The Seahawks will see a 3-4 defensive front for the third straight week. Expect a similar style of defense with Tacoma native Ray Horton, who cut his teeth under legendary Pittsburgh defensive coordinator Dick LeBeau, now serving as Arizona’s defensive coordinator.
Christian Caple of Seattlepi.com offers five things to watch for in today’s game.
John Boyle of the Everett Herald sees this game as an important one for Seattle to get at home, especially considering the team's next three games – Atlanta at home, and the N.Y. Giants and Cleveland on the road.
Danny O’Neil of the Seattle Times writes that the Seahawks need some home-field magic to get things turned around.
Dan Pompei of the National Football Post writes that although Tarvaris Jackson might not win as many games as Matt Hasselbeck could have, one of the reasons Seattle did pay Hasselbeck to stay is they were concerned about his ability to play a full season, and believed Jackson’s durability was key.
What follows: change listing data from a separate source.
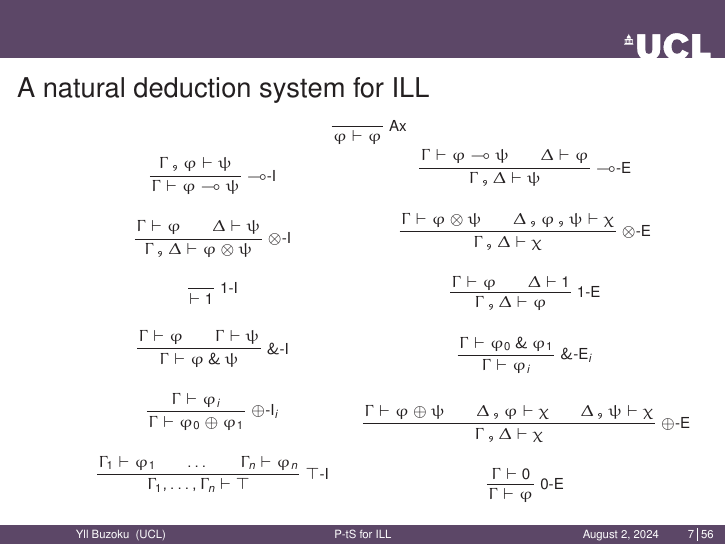
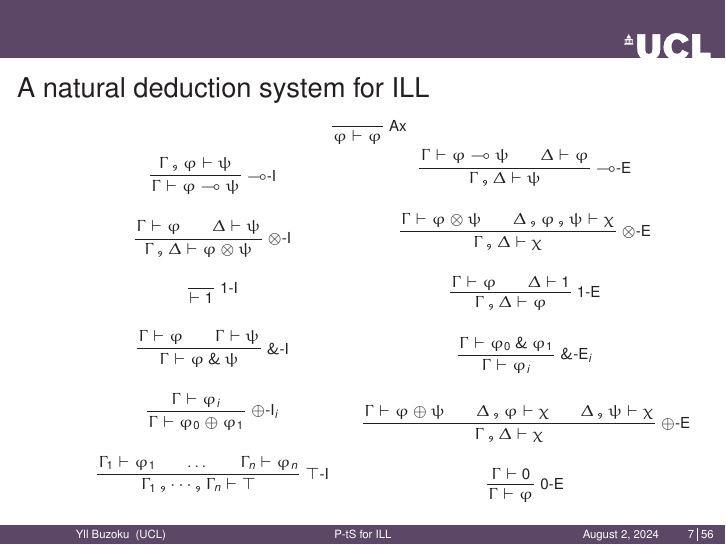
Before and after one commit to ybuzoku/BA2024, LaTeX slides (main.tex): page 9 of 75. The pictures show the PDF file main.pdf that the author committed with the source.

Commit message:
Apdejt vejcev

```diff
--- a/main.tex
+++ b/main.tex
@@ -133,7 +133,7 @@
 			\AxiomC{$\dots$}
 			\AxiomC{$\Gamma_n \provesILL \varphi_n$}
 			\RightLabel{$\top$-I}
-			\TrinaryInfC{$\Gamma_1,\dots,\Gamma_n \provesILL \top$}
+			\TrinaryInfC{$\Gamma_1\msetsum\dots\msetsum\Gamma_n \provesILL \top$}
 		\end{prooftree}
 \end{minipage}%%%%%%%%%%%%%%%%%%%%%%%%%%%%%%%%
 \begin{minipage}{0.47\textwidth}\scriptsize
@@ -695,7 +695,7 @@ Then $\at{C}_{1}\msetsum\ldots\msetsum\at{C}_{n}\deriveBaseM{\baseB} r$.
                 \AxiomC{$\dots$}
                 \AxiomC{$\Gamma_n \provesILL \varphi_n$}
                 \RightLabel{$\top$-I}
-                \TrinaryInfC{$\Gamma_1,\dots,\Gamma_n \provesILL \top$}
+                \TrinaryInfC{$\Gamma_1\msetsum\dots\msetsum\Gamma_n \provesILL \top$}
             \end{prooftree}
 	\end{minipage}%%%%%%%%%%%%%%%%%%%%%%%%%%%%%%%%
 	\begin{minipage}{0.47\textwidth}\scriptsize
```
Also changed, not shown: main.pdf, 1 other file.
So far that has proven true – Jackson has been sacked 10 times and hit 16 times, but is still standing.
Kent Somers of the Arizona Republic writes the Cardinals are out to prove they are contenders, not pretenders, in the NFC West title hunt.
Darren Urban of azcardinals.com says the Cardinals want to make their own noise at CenturyLink Field.